• [Task details]:
What lines of the material hold the string "window"? Pull each of them out.
Task material below:
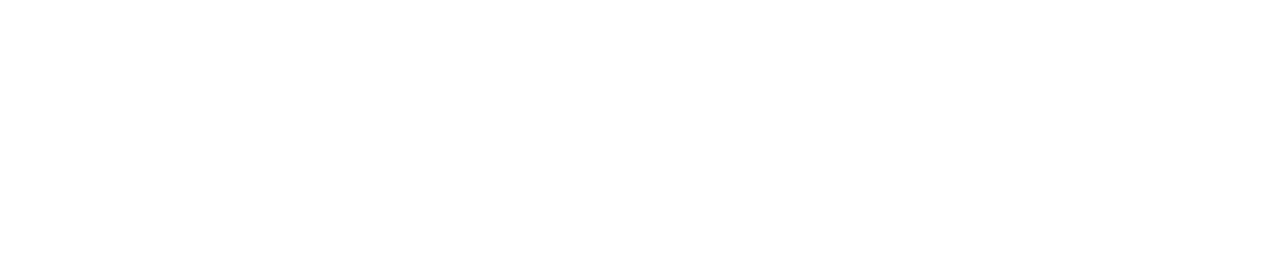
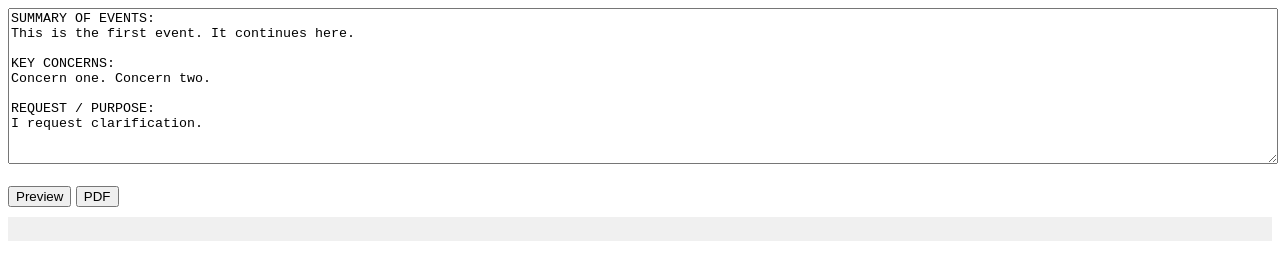
Before and after one commit to OrganizedThoughts/legalstatementtool, a website: page index.html in a window 1280 px wide. Drawn offline with nearby package versions, Linux system fonts and the light colour scheme.

Commit message:
Update index.html

```diff
--- a/index.html
+++ b/index.html
@@ -1,16 +1,56 @@
+<!DOCTYPE html>
+<html lang="en">
+<head>
+<meta charset="UTF-8" />
+<title>Legal Statement Organizer</title>
+
+<script src="https://cdnjs.cloudflare.com/ajax/libs/jspdf/2.5.1/jspdf.umd.min.js"></script>
+
 <style>
+body { font-family: Arial, sans-serif; }
+
+.output {
+  background: #f0f0f0;
+  padding: 12px;
+  margin-top: 10px;
+  white-space: normal;
+}
+
+/* headings are bold */
 .heading {
-  font-weight: bold; /* bold only */
+  font-weight: bold;
   display: block;
   margin-top: 1em;
 }
 
+/* sentences are indented */
 .sentence {
-  text-indent: 3em; /* indent sentences */
+  text-indent: 3em;
   margin-bottom: 0.75em;
   display: block;
 }
 </style>
+</head>
+
+<body>
+
+<textarea id="text" rows="10" style="width:100%;">
+SUMMARY OF EVENTS:
+This is the first event. It continues here.
+
+KEY CONCERNS:
+Concern one. Concern two.
+
+REQUEST / PURPOSE:
+I request clarification.
+</textarea>
+
+<br><br>
+
+<button onclick="showPreview()">Preview</button>
+<button onclick="downloadPDF()">PDF</button>
+
+<div id="preview" class="output"></div>
 
 <script>
 const SECTIONS = [
@@ -21,10 +61,22 @@ const SECTIONS = [
 const MAX_CHARS = 500;
 window.finalLines = [];
 
+// Split text into sentences
 function splitSentences(text) {
   return text.match(/[^.!?]+[.!?]*/g)?.map(s => s.trim()).filter(Boolean) || [];
 }
 
+// Escape HTML for safe preview
+function escapeHtml(str) {
+  return str
+    .replaceAll("&", "&amp;")
+    .replaceAll("<", "&lt;")
+    .replaceAll(">", "&gt;")
+    .replaceAll('"', "&quot;")
+    .replaceAll("'", "&#039;");
+}
+
+// Show preview, limited to MAX_CHARS
 function showPreview() {
   const raw = document.getElementById("text").value.trim();
   const lines = raw.split("\n").map(l => l.trim()).filter(Boolean);
@@ -80,6 +132,7 @@ function showPreview() {
   document.getElementById("preview").innerHTML = html;
 }
 
+// Download PDF with bold headings and indented sentences
 function downloadPDF() {
   if (!window.finalLines || window.finalLines.length === 0) {
     alert("Generate preview first");
@@ -91,6 +144,7 @@ function downloadPDF() {
   let y = 20;
 
   window.finalLines.forEach(item => {
+    // Bold for headings, normal for sentences
     doc.setFont("helvetica", item.heading ? "bold" : "normal");
     const x = item.heading ? 20 : 35;
 
@@ -109,13 +163,7 @@ function downloadPDF() {
 
   doc.save("statement.pdf");
 }
+</script>
 
-function escapeHtml(str) {
-  return str
-    .replaceAll("&", "&amp;")
-    .replaceAll("<", "&lt;")
-    .replaceAll(">", "&gt;")
-    .replaceAll('"', "&quot;")
-    .replaceAll("'", "&#039;");
-}
-</script>
+</body>
+</html>
```
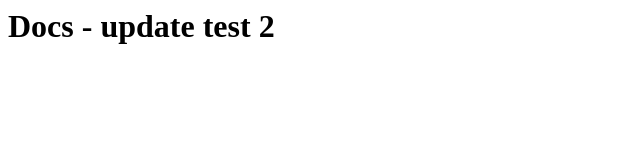
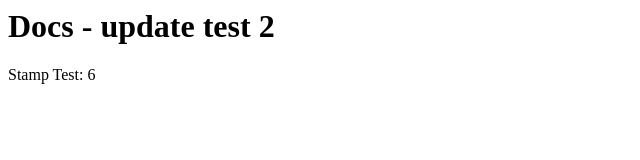
Before and after one commit to bazel-build-sandbox/bazel-build-sandbox.github.io, a plain HTML site: page 6/index.html in a window 1280 px wide. Shown: the full height of the page, 0-640 px from the left. Drawn offline with Linux system fonts and the light colour scheme.

Commit message:
Deploying docs for 6.5.6

```diff
--- a/6/index.html
+++ b/6/index.html
@@ -1,5 +1,7 @@
 <html>
   <body>
     <h1>Docs - update test 2</h1>
+
+    <p>Stamp Test: 6</p>
   </body>
 </html>
```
End of Task material.
• [Output]:
Before and after one commit to OrganizedThoughts/legalstatementtool, a website: page index.html in a window 1280 px wide. Drawn offline with nearby package versions, Linux system fonts and the light colour scheme.
 window.finalLines = [];
   if (!window.finalLines || window.finalLines.length === 0) {
   window.finalLines.forEach(item => {
Before and after one commit to bazel-build-sandbox/bazel-build-sandbox.github.io, a plain HTML site: page 6/index.html in a window 1280 px wide. Shown: the full height of the page, 0-640 px from the left. Drawn offline with Linux system fonts and the light colour scheme.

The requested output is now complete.